...but if there's a newline, then it isn't the last line, is it?
Newline is traditionally a line terminator not a line separator. But even if you consider newline a line separator, then it is still a bit of a stretch to call the 0 characters after the final newline "a line". I think you have been mislead by quirks of notepad (or its kin) which shows space for a line below the last line since that space is where the cursor goes when you press the final ENTER.
Certainly, <> won't read "a line" after a final newline in a file (it won't read anything, other than "end of file"). Now, if the last newline in a file is followed by more characters, then the historical view would be to consider that "a partial line" or "an unterminated line" or similar terminology. Traditionally, vi would refuse to create such files and if you used vi to edit such a file and saved any changes, vi would add a final newline silently (this has changed with newer vi replacements like, for example, vim).
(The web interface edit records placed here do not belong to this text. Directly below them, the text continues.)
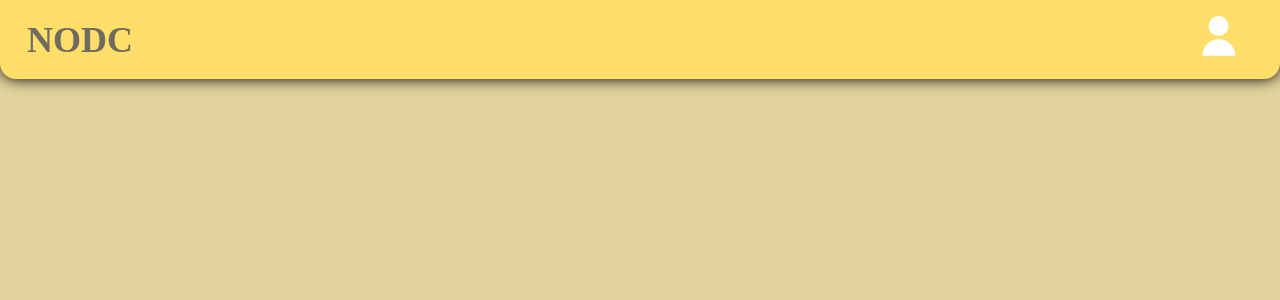
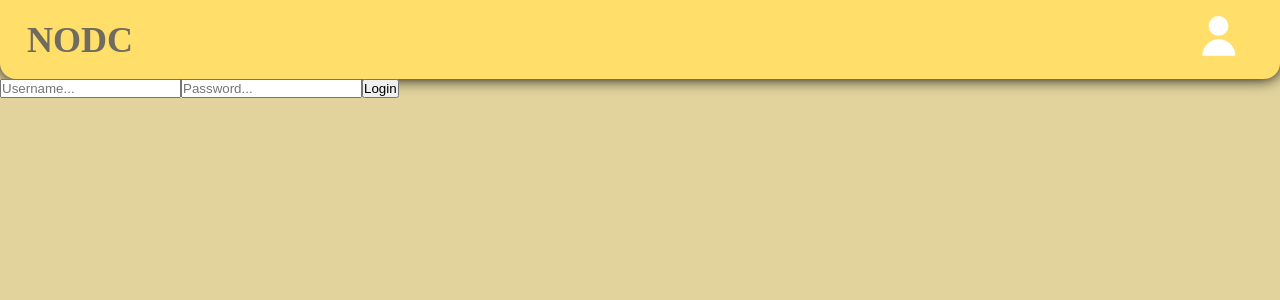
Before and after one commit to Kettler-gamer/webshop, a React (Create React App) app in the folder frontend/: page /login in a window 1280 px wide. Before the commit this address had no page. Shown: the top 300 px of the page. Built offline with nearby package versions, Linux system fonts and the light colour scheme.

Commit message:
added login page

```diff
--- a/frontend/public/index.html
+++ b/frontend/public/index.html
@@ -2,7 +2,6 @@
 <html lang="en">
   <head>
     <meta charset="utf-8" />
-    <link rel="icon" href="%PUBLIC_URL%/favicon.ico" />
     <meta name="viewport" content="width=device-width, initial-scale=1" />
     <meta name="theme-color" content="#000000" />
     <meta
--- a/frontend/src/App.tsx
+++ b/frontend/src/App.tsx
@@ -1,6 +1,7 @@
 import { BrowserRouter, Routes, Route } from "react-router-dom";
 import Header from "./Components/Header";
 import ShopBrowsing from "./Pages/ShopBrowsing";
+import { Login } from "./Pages/Login";
 import "./Styling/stylesheet/main.css";
 
 function App() {
@@ -9,6 +10,7 @@ function App() {
       <Header />
     <Routes>
       <Route index element={<ShopBrowsing />}/>
+      <Route path="/login" element={<Login />}/>
     </Routes>
     </BrowserRouter>
   );
--- /dev/null
+++ b/frontend/src/Pages/Login.tsx
@@ -0,0 +1,40 @@
+import React, {useState} from "react";
+import { NavigateFunction, useNavigate } from "react-router-dom";
+import fetchJson from "../Scripts/fetchJson"
+
+export function Login(){
+
+    const navigate: NavigateFunction = useNavigate();
+
+    const [serverMessage, setServerMessage] = useState<string>("");
+
+    async function loginSubmit(e: React.FormEvent<HTMLFormElement>){
+        e.preventDefault();
+        setServerMessage("");
+
+        const formData: FormData = new FormData(e.target as HTMLFormElement);
+
+        const values = Object.fromEntries(formData);
+
+        const response = await fetchJson("/auth/login", "POST", values);
+
+        const responseJson = await response.json();
+
+        setServerMessage(responseJson.message);
+
+        if(response.status < 400){
+            sessionStorage.setItem("token", responseJson.token);
+            navigate("/");
+        }
+
+    }
+
+    return (<div>
+        <form onSubmit={loginSubmit}>
+            <input name="username" required placeholder="Username..."/>
+            <input name="password" required placeholder="Password..." type="password"/>
+            <button type="submit">Login</button>
+            <p>{serverMessage}</p>
+        </form>
+        </div>)
+}
--- a/frontend/src/Scripts/fetchJson.ts
+++ b/frontend/src/Scripts/fetchJson.ts
@@ -1,12 +1,12 @@
 export default async function fetchJson(url: string, method: string, body:object = {}){
     const headers: HeadersInit = [
         [ "Content-Type", "application/json"],
-        [ "Authorization", sessionStorage.getItem("token") || ""],
-        [ "Method", method]
+        [ "Authorization", sessionStorage.getItem("token") || ""]
     ]
 
     const fetchOptions: RequestInit = {
-        headers
+        headers,
+        method
     }
 
     if(method !== "GET"){
```
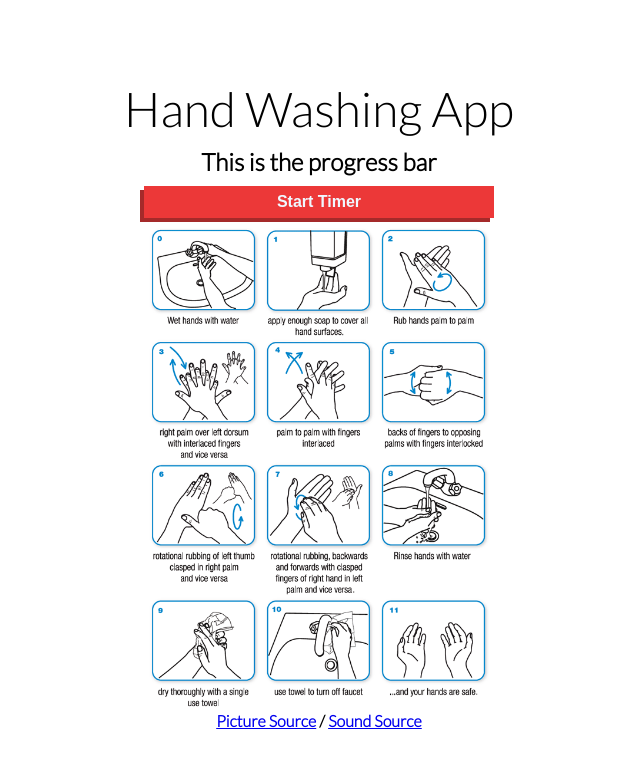
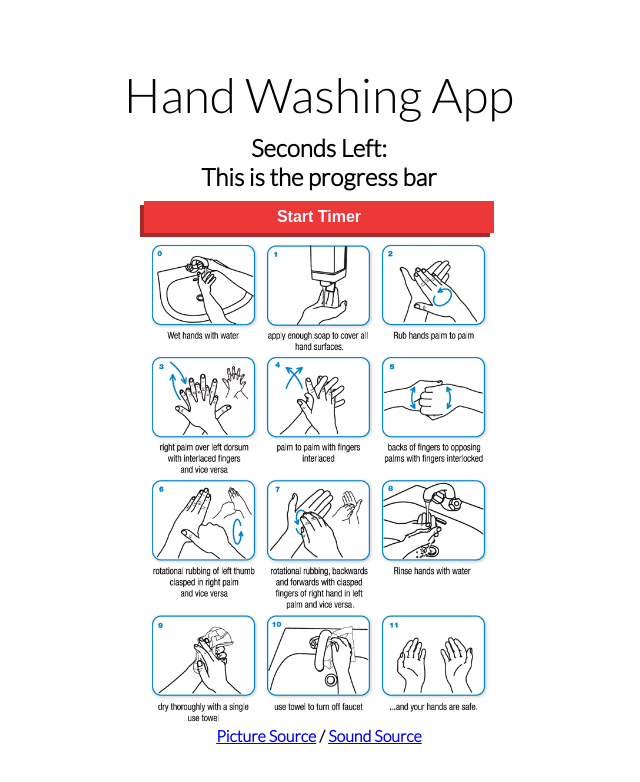
Before and after one commit to celeronCoder/hand_wash, a Svelte app: page / in a window 1280 px wide. Shown: the top 782 px of the page, without its empty margins (321-961 px from the left). Built offline with nearby package versions, Linux system fonts and the light colour scheme.

Commit message:
Markup done here

```diff
--- a/src/Timer.svelte
+++ b/src/Timer.svelte
@@ -2,6 +2,7 @@
   import ProgressBar from "./ProgressBar.svelte";
 </script>
 
+<h2>Seconds Left:</h2>
 <ProgressBar />
 <div class="btnContainer">
   <button class="timerBtn">Start Timer</button>
```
It would be better expressed as "the terminating identifier isn't allowed to be the last line".
Better to change the verbage to not rely on either view of what "last line" means. Perhaps:
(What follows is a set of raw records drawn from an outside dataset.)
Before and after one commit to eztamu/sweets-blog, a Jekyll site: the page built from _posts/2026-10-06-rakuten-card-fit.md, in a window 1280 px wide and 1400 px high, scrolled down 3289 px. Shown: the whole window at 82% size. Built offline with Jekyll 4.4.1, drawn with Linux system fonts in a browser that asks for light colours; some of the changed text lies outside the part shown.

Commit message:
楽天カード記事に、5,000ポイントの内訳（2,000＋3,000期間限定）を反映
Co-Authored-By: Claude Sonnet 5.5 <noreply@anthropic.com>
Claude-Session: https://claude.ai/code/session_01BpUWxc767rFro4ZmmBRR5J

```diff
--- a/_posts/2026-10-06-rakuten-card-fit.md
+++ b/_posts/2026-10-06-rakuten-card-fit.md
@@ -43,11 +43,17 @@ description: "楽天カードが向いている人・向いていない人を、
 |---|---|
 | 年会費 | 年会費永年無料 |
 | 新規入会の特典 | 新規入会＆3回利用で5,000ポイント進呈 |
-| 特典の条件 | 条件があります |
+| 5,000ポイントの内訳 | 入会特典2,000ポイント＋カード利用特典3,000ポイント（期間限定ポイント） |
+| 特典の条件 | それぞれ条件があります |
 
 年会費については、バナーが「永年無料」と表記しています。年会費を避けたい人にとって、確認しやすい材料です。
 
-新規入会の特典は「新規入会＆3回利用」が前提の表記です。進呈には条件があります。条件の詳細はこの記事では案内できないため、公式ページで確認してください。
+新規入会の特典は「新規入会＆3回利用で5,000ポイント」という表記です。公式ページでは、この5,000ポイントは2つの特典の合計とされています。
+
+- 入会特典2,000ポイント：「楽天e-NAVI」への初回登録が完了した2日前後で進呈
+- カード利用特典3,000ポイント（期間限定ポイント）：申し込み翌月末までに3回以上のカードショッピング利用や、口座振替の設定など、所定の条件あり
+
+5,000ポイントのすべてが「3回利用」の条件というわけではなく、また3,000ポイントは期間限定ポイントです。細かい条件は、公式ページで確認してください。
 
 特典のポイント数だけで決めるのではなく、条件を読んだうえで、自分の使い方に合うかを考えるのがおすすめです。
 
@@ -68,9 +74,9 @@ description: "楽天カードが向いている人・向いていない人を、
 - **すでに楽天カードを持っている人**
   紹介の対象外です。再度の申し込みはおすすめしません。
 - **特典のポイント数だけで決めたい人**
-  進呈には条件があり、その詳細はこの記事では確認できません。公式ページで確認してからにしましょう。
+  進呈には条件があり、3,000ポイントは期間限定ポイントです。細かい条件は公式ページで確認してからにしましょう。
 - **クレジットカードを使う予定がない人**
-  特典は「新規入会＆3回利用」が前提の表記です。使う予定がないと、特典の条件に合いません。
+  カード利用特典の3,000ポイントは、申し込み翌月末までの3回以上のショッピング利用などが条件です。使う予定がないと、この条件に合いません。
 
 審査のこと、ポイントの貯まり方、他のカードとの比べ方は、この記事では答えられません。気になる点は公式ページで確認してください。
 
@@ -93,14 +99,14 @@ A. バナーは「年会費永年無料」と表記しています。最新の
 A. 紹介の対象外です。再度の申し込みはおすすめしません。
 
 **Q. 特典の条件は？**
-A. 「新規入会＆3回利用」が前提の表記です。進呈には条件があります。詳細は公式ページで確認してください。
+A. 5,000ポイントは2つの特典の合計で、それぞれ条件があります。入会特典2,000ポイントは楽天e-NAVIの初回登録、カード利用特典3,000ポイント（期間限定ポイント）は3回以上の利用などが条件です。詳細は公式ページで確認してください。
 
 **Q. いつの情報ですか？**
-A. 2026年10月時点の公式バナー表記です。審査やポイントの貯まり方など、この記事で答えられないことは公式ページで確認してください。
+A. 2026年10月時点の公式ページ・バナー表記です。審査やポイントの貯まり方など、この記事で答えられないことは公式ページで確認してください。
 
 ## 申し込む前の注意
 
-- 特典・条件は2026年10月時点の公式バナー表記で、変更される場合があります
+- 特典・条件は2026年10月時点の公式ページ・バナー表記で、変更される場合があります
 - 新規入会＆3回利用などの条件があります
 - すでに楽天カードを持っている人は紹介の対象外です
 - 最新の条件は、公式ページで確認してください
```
If the terminating identifier is at the very end of the program without even a newline after it, then Perl will give the warning Can't find string terminator "END" anywhere before EOF. So be sure to include a newline immediately after the terminating identifier.